March 11, 2009
Bossy never met net he wouldn't shoot at
By EARL MCRAE, SUN MEDIA
Pick a name, any name.
"He's breaking in on goal. He shoots. HE MISSES THE NET."
"He's right out in front. He shoots. HE MISSES THE NET."
"He winds up from the faceoff circle. He shoots. HE MISSES THE NET."
Today being the 23rd anniversary of his spectacular record that might never be broken, I phone the greatest pure scorer in NHL history at his office with the New York Islanders where he's executive director of their business club, and I ask him the question that drives fans nuts.
"Mike, why? Why is it that so many players in today's NHL can't hit the bloody net when they shoot the puck? It's an epidemic."
Hitting the net with the puck was never a problem for the legendary right winger Mike Bossy, Hall Of Famer, his Islanders jersey retired. On this day in 1986, he scored his 50th goal en route to 61 that season. Mike Bossy is the only player to score 50 goals or more in nine consecutive seasons. And he played just 10 seasons.
It was only in his last season -- 1986-87 -- when, plagued by injuries, he scored fewer than 50. But even then impressive: 38 goals in 63 games. Before that, from season one: 53, 69, 51, 68, 64, 60, 51, 58, 61. Previously, in his final four junior seasons with Laval National: 75, 79, 84, and 70 goals.
Wayne Gretzky sits all alone behind Bossy for consecutive 50-goal-plus seasons. Eight. Gretzky played 11 more seasons than Bossy. How many more 50-goals-or-more consecutive seasons might there have been for Mike Bossy had it not been for the injuries that brought about his retirement at age 30?
Had the gift
"I do know what you mean, I've seen it, too," says Bossy to my question, "and it's hard to know what the reason is."
He does know one thing. You can't teach gift. Bossy had a scoring gift, yes, but his incredible ability to put the puck in the net and hit the net was more than gift, it was skill, and if more players had that skill through the benefit of concentrated teaching, they'd be at least hitting the net more, thus enhancing their chances of scoring.

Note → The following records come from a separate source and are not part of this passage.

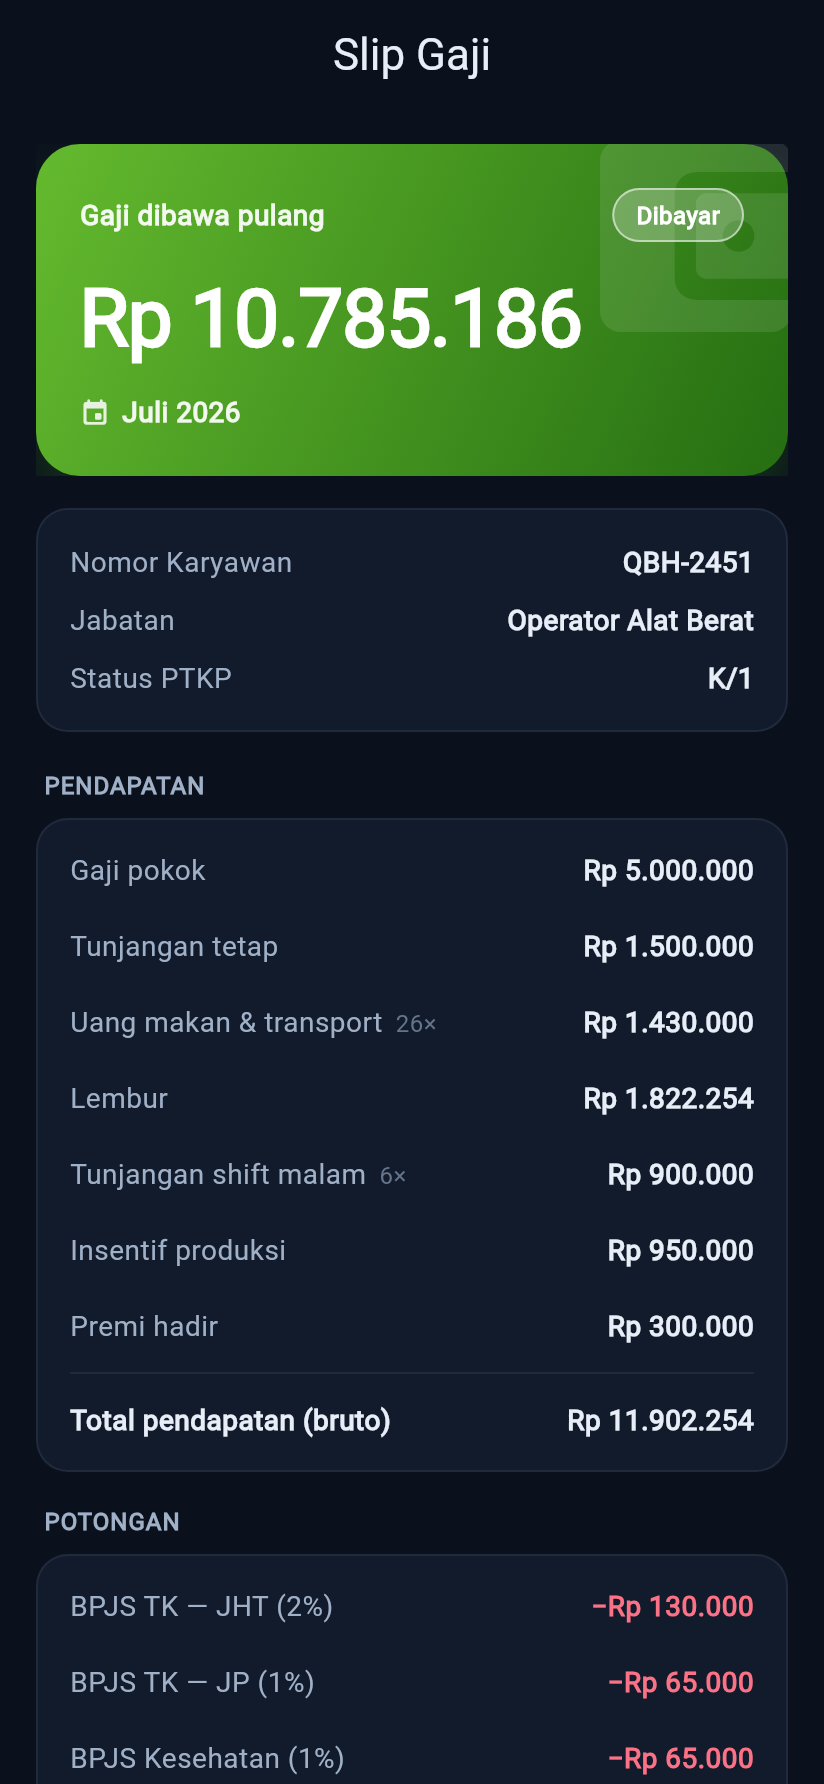
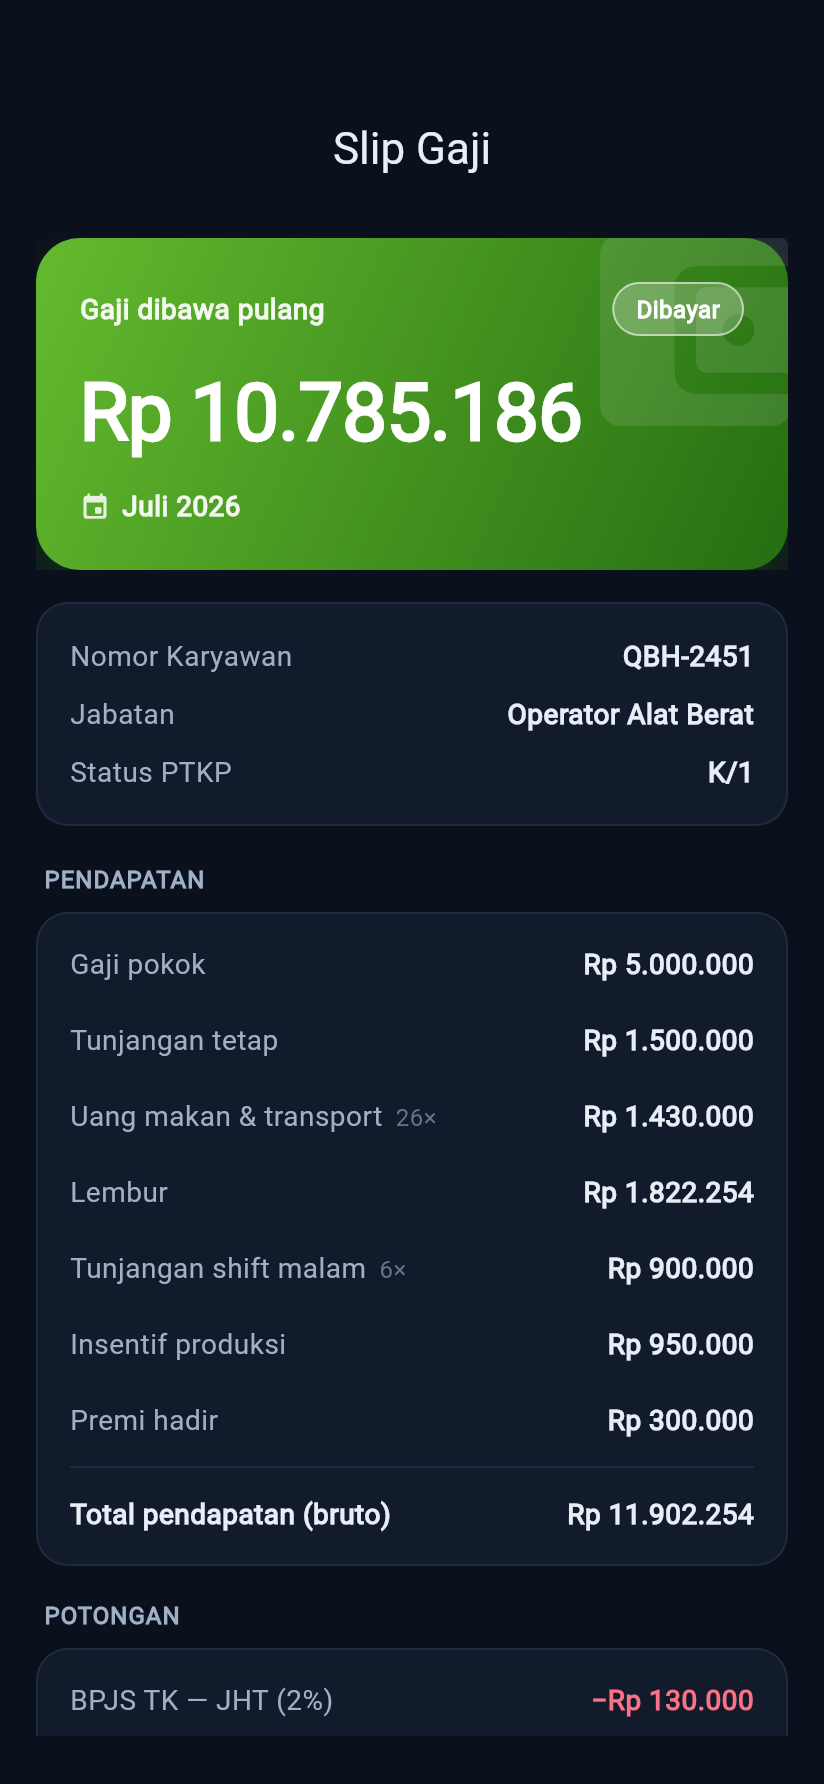
CoalTrack: rebrand + refresh semua screenshot
- Rebrand 'SiAbsen Tambang' -> 'CoalTrack'; hero fokus attendance
  ('Coal Mine Attendance'), payroll tak lagi di headline
- Regenerasi 22 tangkapan layar brand baru: logo transparan (tanpa
  kotak putih, menyatu light/dark), header punya ruang status bar
  (tak mepet lagi), aksi 'Mode Karyawan' tak terpotong
- Tambah img/qubah-mark.png (logo transparan)

diff --git a/index.html b/index.html
@@ -3,8 +3,8 @@
 <head>
 <meta charset="utf-8">
 <meta name="viewport" content="width=device-width, initial-scale=1">
-<title>SiAbsen Tambang — Qubah Group</title>
-<meta name="description" content="SiAbsen Tambang oleh Qubah Group: HRIS absensi anti-curang + penggajian. Presentasi per-slide. Laravel · Vue · Flutter.">
+<title>CoalTrack — Qubah Group</title>
+<meta name="description" content="CoalTrack oleh Qubah Group: absensi anti-curang untuk tambang batu bara. Presentasi per-slide. Laravel · Vue · Flutter.">
 <meta name="theme-color" content="#3C8A12">
 <link rel="icon" href="img/qubah-icon.png">
 <link rel="preconnect" href="https://fonts.googleapis.com">
@@ -124,12 +124,12 @@ ul.checks li b{color:var(--tx)}.dark ul.checks li{color:#eaf6df}.dark ul.checks 
 <section class="slide cover">
   <div class="wrap">
     <img class="logo r" src="img/qubah-full.png" alt="Qubah Group">
-    <h1 class="r">SiAbsen Tambang</h1>
-    <div class="by r">Qubah Group · HRIS Absensi &amp; Payroll</div>
-    <p class="lead r">Absensi <b>anti-curang</b> + penggajian otomatis untuk operasi tambang. Satu aplikasi Flutter (iOS &amp; Android), backend Laravel, portal Vue.</p>
+    <h1 class="r">CoalTrack</h1>
+    <div class="by r">Qubah Group · Coal Mine Attendance</div>
+    <p class="lead r"><b>Absensi anti-curang</b> untuk operasi tambang batu bara — verifikasi wajah, GPS asli, waktu server. Satu aplikasi Flutter (iOS &amp; Android), backend Laravel, portal Vue.</p>
     <div class="chips r">
       <span class="chip">🛡 <b>Anti titip-absen</b></span>
-      <span class="chip">🧾 <b>Payroll + slip PDF</b></span>
+      <span class="chip">🙂 <b>Liveness wajah</b></span>
       <span class="chip">📍 <b>GPS asli</b></span>
       <span class="chip">✅ <b>207+ tes</b></span>
     </div>
@@ -279,7 +279,7 @@ ul.checks li b{color:var(--tx)}.dark ul.checks li{color:#eaf6df}.dark ul.checks 
   <div class="wrap">
     <img class="logo r" src="img/qubah-full.png" alt="Qubah Group" style="box-shadow:0 26px 50px -18px rgba(0,0,0,.5)">
     <h2 class="r" style="font-size:clamp(30px,6vw,56px)">Siap diterapkan di lapangan.</h2>
-    <p class="lead r">HRIS absensi anti-curang + penggajian, end-to-end. Uji coba di satu site, ukur penghematan nyata.</p>
+    <p class="lead r">Absensi anti-curang untuk tambang batu bara, end-to-end. Uji coba di satu site, ukur penghematan nyata.</p>
     <div class="chips r" style="margin-top:26px">
       <span class="chip">Qubah Group</span>
       <span class="chip"><a href="https://ksatriabintangsamudra.my.id" style="color:inherit">ksatriabintangsamudra.my.id</a></span>

diff --git a/README.md b/README.md
@@ -1,8 +1,8 @@
 <div align="center">
 
-# ⛏ SiAbsen Tambang
+# ⛏ CoalTrack
 
-### HRIS **Absensi anti-curang + Penggajian (Payroll)** untuk perusahaan tambang batu bara
+### **Absensi anti-curang** untuk perusahaan tambang batu bara — *Coal Mine Attendance*
 
 Dibangun untuk **Qubah Group** · Laravel · Vue · Flutter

As a child, Bossy had a rink in the backyard. But it wasn't the ice that was most important to him, it was the wood. A piece of plywood, two feet by two feet. "I'd spend hours every day firing the puck at it. From all angles and distances. Different releases. All body positions. With the combination of skill and intuitiveness, I got to where I always knew where the board was in relation to my body even if I wasn't looking at it."
"When I played (in the NHL) the thing I hated most was missing the net. My mindset was always to hit the net, the puck either going in or a rebound.
"Instinctively, I also always knew where the net was and where and how to position myself. The rapidity of shooting, the element of surprise, was something I believed was very important.
"One thing I see today is players looking too much for the perfect shot. The front of the net is so loaded now that it's hard sometimes to find a spot to shoot at so -- if they do shoot -- they're trying to pick the corners, and wind up missing the net."
Called by Bridgman
Except, I tell him, I'm talking about players who've made the NHL, their eyes wide open, who miss the net by a country mile when there's no impediment whatsoever between them and the goalies.
"Right. Obviously, there's some shooting skill needed, too."
In the first year of the Senators, GM Mel "Melvo The Missing Marx Brother" Bridgman was stricken by a thought.
"He phoned me at 2:30 in the morning and said he wanted to talk about hiring me as the team's offensive coach," says Bossy. "Even now, teams have defensive coaches, but not offensive coaches."
Bossy said he'd be interested in talking.
Bridgman said he'd get back to him.
"He didn't call back. Experts say you can't teach someone to score goals, but you can teach how to concentrate better on positioning, shooting positions, and shot selection."
Nine 50-goal-plus seasons in a row.
"Absolutely I'm proud of it," he says when asked what it means to him. "Aside from our four Stanley Cup wins, it's right up there with it."